Words by Ed King / Pics by Lucy Heath
Who are Folks? Seriously, I want names. I want dates too – as the ‘hotly tipped Manchester six piece’ appear to be chronologically incongruous.
The BBC wrote about them in 2005, their last MySpace blog was in April 2009, John Robb wrote about them in Feb 2011, with most other music websites featuring them from September the same year. I first found them about 4 weeks ago; which makes me late, a little sheepish, but still interested.
So I drag myself (off the sofa, away from the radiator, into some shoes, on to a bus…) to the Hare & Hounds, braving a very British Tuesday, to find out first hand. I’d been Google searching all week and a more traditional approach was required. Preferably one with a bar.
Catching the end of Cat Chinn’s set, a plucky punk poplette (I am alliteration’s bitch) from whom I would welcome a headline set, I nestle into a double JD.
The room is, to be straight, sparse; I wander downstairs to count stragglers.

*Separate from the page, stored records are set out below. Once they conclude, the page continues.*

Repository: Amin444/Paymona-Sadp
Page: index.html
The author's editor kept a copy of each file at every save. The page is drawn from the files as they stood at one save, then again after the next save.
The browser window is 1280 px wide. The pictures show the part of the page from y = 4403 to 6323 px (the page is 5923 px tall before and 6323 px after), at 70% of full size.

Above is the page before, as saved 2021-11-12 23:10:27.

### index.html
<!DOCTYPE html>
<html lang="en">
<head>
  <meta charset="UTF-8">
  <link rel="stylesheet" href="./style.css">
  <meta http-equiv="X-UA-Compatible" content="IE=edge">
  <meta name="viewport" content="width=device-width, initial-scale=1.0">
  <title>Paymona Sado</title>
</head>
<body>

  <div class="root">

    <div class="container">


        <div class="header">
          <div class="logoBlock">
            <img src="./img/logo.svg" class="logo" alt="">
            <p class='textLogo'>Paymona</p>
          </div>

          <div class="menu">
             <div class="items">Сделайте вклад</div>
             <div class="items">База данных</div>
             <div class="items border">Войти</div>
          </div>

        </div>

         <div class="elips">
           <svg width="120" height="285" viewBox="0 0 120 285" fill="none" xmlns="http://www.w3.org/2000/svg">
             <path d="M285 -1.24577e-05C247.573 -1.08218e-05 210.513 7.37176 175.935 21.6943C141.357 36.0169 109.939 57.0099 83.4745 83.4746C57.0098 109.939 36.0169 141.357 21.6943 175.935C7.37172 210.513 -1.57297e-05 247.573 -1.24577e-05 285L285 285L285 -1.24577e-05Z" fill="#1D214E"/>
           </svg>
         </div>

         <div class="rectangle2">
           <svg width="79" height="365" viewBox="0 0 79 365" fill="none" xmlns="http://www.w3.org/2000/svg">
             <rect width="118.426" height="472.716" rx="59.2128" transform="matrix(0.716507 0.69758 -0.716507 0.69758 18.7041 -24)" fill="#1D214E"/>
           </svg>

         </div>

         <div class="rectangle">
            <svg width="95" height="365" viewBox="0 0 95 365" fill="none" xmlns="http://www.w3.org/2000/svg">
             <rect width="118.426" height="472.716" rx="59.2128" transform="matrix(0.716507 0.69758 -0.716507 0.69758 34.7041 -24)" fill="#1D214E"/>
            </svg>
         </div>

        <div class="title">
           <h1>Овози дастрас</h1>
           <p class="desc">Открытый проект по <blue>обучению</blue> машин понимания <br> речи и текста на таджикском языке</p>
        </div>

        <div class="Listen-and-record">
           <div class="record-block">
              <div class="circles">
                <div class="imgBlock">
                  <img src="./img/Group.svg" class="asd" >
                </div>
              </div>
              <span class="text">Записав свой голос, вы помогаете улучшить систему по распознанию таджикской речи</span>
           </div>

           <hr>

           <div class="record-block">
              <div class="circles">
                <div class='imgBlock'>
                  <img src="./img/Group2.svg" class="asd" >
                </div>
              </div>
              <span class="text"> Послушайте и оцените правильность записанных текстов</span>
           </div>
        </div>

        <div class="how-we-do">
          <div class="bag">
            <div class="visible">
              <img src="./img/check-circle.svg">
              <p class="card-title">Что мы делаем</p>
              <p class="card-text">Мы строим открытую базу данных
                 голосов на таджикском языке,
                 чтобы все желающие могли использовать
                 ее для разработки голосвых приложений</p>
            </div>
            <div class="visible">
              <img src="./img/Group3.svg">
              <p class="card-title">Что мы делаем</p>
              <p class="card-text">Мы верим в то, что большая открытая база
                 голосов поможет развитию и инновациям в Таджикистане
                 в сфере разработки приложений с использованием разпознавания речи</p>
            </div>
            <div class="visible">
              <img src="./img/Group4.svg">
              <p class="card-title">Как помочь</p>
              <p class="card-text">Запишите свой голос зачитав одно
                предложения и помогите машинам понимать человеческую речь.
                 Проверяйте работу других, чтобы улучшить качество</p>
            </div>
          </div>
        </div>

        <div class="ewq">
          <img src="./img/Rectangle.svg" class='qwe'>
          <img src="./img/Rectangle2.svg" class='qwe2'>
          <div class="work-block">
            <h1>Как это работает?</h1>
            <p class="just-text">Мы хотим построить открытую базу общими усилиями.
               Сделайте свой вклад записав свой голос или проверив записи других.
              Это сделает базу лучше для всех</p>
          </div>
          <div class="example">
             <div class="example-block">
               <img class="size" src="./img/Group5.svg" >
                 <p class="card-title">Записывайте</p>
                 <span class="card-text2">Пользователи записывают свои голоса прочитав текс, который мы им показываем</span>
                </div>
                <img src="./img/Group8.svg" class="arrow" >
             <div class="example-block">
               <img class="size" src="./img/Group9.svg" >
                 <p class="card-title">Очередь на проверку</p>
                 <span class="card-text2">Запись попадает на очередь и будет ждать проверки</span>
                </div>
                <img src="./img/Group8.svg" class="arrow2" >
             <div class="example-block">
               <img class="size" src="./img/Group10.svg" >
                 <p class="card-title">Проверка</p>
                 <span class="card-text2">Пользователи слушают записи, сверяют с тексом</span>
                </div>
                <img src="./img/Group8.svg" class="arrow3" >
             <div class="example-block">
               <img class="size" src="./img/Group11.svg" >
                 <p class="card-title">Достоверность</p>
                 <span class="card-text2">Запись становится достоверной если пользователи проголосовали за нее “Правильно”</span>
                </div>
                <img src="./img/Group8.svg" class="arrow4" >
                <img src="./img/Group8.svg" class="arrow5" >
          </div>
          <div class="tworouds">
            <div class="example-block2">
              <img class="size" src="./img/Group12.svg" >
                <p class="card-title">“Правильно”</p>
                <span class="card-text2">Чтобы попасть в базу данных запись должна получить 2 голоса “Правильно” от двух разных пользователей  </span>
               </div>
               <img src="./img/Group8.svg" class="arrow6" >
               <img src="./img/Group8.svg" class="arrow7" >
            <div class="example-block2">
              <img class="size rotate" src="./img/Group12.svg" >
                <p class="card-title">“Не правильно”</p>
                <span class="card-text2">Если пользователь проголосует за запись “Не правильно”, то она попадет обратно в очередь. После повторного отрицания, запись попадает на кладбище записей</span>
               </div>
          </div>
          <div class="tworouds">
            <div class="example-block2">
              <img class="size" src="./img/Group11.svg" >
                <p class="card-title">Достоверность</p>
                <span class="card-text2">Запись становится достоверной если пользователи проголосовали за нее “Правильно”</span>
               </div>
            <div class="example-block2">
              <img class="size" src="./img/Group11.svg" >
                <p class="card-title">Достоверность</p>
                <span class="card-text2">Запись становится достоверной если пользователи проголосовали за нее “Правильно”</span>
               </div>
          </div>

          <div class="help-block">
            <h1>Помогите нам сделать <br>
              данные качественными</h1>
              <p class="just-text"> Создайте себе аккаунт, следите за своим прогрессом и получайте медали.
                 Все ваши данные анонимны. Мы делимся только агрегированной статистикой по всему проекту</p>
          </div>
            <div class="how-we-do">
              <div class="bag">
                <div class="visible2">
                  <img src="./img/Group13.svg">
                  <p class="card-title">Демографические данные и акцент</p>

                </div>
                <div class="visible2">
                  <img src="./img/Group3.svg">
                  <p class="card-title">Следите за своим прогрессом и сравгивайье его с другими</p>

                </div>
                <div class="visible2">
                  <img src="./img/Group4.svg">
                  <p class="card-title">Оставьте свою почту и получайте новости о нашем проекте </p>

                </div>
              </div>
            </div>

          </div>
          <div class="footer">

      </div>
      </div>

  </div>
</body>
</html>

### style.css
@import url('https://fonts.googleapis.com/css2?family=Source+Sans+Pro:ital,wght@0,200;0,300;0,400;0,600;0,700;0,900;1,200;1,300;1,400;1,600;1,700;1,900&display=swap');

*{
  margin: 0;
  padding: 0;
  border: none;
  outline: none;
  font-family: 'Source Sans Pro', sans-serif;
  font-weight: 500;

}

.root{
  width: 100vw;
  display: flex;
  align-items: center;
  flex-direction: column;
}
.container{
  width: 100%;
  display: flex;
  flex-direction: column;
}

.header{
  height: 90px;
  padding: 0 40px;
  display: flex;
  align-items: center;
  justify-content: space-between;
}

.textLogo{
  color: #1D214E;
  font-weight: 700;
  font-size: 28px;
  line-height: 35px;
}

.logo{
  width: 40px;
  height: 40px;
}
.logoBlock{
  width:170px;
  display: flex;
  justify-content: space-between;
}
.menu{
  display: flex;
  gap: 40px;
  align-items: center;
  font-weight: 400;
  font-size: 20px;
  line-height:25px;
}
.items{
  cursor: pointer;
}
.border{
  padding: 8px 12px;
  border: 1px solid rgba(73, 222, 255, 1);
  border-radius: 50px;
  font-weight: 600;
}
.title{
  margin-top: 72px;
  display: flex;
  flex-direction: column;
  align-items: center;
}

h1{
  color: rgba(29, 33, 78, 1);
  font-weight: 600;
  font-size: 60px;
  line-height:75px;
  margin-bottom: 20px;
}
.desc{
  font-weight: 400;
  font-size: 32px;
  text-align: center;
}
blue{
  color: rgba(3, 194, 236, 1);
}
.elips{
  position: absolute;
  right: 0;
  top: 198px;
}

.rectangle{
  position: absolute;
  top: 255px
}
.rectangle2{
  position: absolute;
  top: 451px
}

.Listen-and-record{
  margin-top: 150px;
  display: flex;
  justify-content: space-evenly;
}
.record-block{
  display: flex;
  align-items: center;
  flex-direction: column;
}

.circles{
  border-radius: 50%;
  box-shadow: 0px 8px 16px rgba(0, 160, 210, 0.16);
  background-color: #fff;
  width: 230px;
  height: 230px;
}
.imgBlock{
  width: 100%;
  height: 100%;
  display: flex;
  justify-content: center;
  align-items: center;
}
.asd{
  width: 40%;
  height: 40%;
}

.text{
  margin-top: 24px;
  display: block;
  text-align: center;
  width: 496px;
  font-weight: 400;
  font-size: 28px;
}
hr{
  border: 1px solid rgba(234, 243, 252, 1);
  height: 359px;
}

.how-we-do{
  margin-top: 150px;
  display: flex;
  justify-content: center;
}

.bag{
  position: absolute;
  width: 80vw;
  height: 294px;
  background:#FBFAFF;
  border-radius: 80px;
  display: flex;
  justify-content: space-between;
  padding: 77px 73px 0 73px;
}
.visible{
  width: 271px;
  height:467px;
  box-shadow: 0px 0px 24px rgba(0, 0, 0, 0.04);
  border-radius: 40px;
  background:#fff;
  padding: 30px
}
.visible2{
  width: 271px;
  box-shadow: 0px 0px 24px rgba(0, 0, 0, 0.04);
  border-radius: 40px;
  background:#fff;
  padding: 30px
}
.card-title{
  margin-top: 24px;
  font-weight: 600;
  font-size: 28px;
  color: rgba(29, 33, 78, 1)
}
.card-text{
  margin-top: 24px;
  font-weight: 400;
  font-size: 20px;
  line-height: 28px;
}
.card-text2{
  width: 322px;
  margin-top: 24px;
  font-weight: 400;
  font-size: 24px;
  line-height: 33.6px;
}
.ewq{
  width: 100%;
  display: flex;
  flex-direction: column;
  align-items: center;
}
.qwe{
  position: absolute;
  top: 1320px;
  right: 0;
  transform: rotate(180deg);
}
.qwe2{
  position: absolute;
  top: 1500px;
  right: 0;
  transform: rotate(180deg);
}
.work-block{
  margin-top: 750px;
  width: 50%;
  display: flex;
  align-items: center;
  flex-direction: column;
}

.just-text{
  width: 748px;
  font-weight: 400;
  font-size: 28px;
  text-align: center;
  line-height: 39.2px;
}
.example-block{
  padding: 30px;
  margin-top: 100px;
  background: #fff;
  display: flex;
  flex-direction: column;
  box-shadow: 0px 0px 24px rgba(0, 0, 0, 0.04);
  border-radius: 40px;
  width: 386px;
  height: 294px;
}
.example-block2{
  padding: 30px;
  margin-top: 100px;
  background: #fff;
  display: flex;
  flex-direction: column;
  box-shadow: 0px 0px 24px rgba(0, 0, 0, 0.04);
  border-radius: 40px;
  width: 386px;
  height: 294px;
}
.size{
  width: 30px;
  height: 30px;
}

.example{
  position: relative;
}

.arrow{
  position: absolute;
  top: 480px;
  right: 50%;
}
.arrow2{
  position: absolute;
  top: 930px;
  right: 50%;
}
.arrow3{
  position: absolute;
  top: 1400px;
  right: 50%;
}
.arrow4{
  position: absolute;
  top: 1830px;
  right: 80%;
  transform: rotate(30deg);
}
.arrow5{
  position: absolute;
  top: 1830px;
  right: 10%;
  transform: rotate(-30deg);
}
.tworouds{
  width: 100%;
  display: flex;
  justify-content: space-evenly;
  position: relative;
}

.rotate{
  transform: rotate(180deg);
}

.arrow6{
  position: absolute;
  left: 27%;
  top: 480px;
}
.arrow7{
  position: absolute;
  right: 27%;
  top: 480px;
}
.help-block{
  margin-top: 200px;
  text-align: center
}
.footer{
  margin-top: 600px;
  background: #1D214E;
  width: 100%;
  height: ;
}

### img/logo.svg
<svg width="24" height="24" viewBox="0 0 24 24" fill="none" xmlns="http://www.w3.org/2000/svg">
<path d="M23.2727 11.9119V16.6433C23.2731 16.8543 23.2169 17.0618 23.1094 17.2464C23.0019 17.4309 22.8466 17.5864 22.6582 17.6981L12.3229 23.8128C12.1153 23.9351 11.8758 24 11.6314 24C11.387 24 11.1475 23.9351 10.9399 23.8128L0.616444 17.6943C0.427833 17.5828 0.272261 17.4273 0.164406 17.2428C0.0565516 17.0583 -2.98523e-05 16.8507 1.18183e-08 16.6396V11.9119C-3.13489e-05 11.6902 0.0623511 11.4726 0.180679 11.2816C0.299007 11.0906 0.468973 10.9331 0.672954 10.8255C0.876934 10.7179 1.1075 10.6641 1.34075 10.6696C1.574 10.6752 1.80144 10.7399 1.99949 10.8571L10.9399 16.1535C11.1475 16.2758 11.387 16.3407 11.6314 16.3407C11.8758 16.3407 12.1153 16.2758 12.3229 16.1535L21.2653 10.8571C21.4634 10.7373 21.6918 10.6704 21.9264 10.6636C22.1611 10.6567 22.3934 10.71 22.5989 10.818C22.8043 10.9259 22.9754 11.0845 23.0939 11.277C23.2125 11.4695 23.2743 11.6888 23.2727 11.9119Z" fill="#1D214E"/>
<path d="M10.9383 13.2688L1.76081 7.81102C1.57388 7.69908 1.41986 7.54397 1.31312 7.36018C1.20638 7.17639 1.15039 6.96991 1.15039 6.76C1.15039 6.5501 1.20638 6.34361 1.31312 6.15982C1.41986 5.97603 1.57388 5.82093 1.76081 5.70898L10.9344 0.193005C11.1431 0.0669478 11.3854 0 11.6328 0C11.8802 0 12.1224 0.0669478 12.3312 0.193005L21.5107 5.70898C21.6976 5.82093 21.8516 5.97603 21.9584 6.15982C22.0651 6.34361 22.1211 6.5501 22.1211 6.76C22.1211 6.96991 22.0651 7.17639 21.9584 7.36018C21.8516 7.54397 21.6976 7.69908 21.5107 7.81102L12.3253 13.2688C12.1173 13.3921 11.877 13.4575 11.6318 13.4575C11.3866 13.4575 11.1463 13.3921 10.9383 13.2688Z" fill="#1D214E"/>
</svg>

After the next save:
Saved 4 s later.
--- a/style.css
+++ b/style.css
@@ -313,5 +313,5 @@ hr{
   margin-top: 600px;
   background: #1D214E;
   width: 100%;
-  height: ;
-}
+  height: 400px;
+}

Pursuing the flyer stand with one eye and counting a potential crowd with the other, I am underwhelmed. Which is unfortunate; from what I did find online Folks seem worth a cheap gander, and tonight’s door charge is a modest £6.
So glug, slam, shuffle and climb – I make my way back upstairs, just as Folks kick off with ‘Skull & Bones’; the marching rock first release from their debut album, ‘I See Cathederals’.
I recognise the hot footed gutsy groan from their website (where a generous selection of live streams are on offer) and I like it. If I’m being coy I’d say ‘catchy’. If I’d had two more large JDs, I’d be looking for a table to mount.
Solid drums, solid riffs, a big build, a break, clean keys (think ‘A Day in the Life’) another 1min37secs of the same, and straight into ‘Avalanche’; the firm strumstrumstrum intro leaving just enough room for Scott Anderson’s vocals to get noticed. A Manc lad he may be, but one that can certainly carry a tune.
Although mind control he does not possess, as an impassioned plea to “come forward… we don’t bite” falls on deaf ears. The pepper spread audience continues to avoid the front half of the room like some vortex of responsibility. I, self-righteous/consciously, have a notepad and pen to look after, so stay by the bar.
‘Say Something’ gets dedicated “to our new friends, Kerry and Charlie”, who don’t appear to be in the room, and feels like a pastiche of their label associates; before the Monkees b-side, ‘Venom’, pushes Anderson into a lower, lackluster register.
Folks “slow things down” for ‘Where Does the White Go’ – a proficient piano led vocal lament, with an Isley Brothers riff thrown in; before jumping back up to the guitar stomp of ‘Do the Right Thing’.
Anderson unleashes a scream, roll of the eyes, tambourine and smile, then asks “are you alright Kings Heath?” before seeing if “we can go higher” with ‘4 & 20 Blackbirds’; a rising wall of sound, that punches its way off the stage and head butts us mercilessly around the room. Anderson’s vocals get lost, one guitarist abandons his axe for distortion pedals, and I shut my eyes and think of ‘Starla’. I think most of us are having fun.
A posthumous dedication introduces ‘We’re All Dead’, allowing the strum-pluck-vocals to take us back by the hand; before the thump, thump of gregarious rock returns with ‘In a Moment’. A solid song, but one that reminds me of the closing credits to Grease.
‘My Mother’ closes the set, with an upbeat two fingers lacing its, oddly reminiscent, chorus. Anderson thanks us “so much for sticking around”, before most of the band set up camp behind the merchandise stand.
Tight, confident and occasionally all too familiar; Folks deserved a much bigger audience. But signed to Ignition Records, I’m sure they’re in good hands – and even The Beatles spent years on the road perfecting their craft.
But I suspect the next 6-12months, and impending festival circuit, will define Folks; hopefully (in my mind deservedly) as a more prominent pillar of modern British rock. But we’ll see. Whilst Jessie J exists, and the TV churns out more sewage than the Ganges, I still fear the cultural apocalypse.
If only there was some medium, some far reaching audio and visual platform, where bands could promote themselves freely; perhaps cleverly indexed with unique ‘addresses’…
Which reminds me, I did get an answer to my opening question. Apparently www.wearefolks.com
Folks debut album, ‘I See Cathedrals’, is out now. For more on Folks, visit http://www.wearefolks.com
For more gigs from Birmingham Promoters, visit http://www.birminghampromoters.co.uk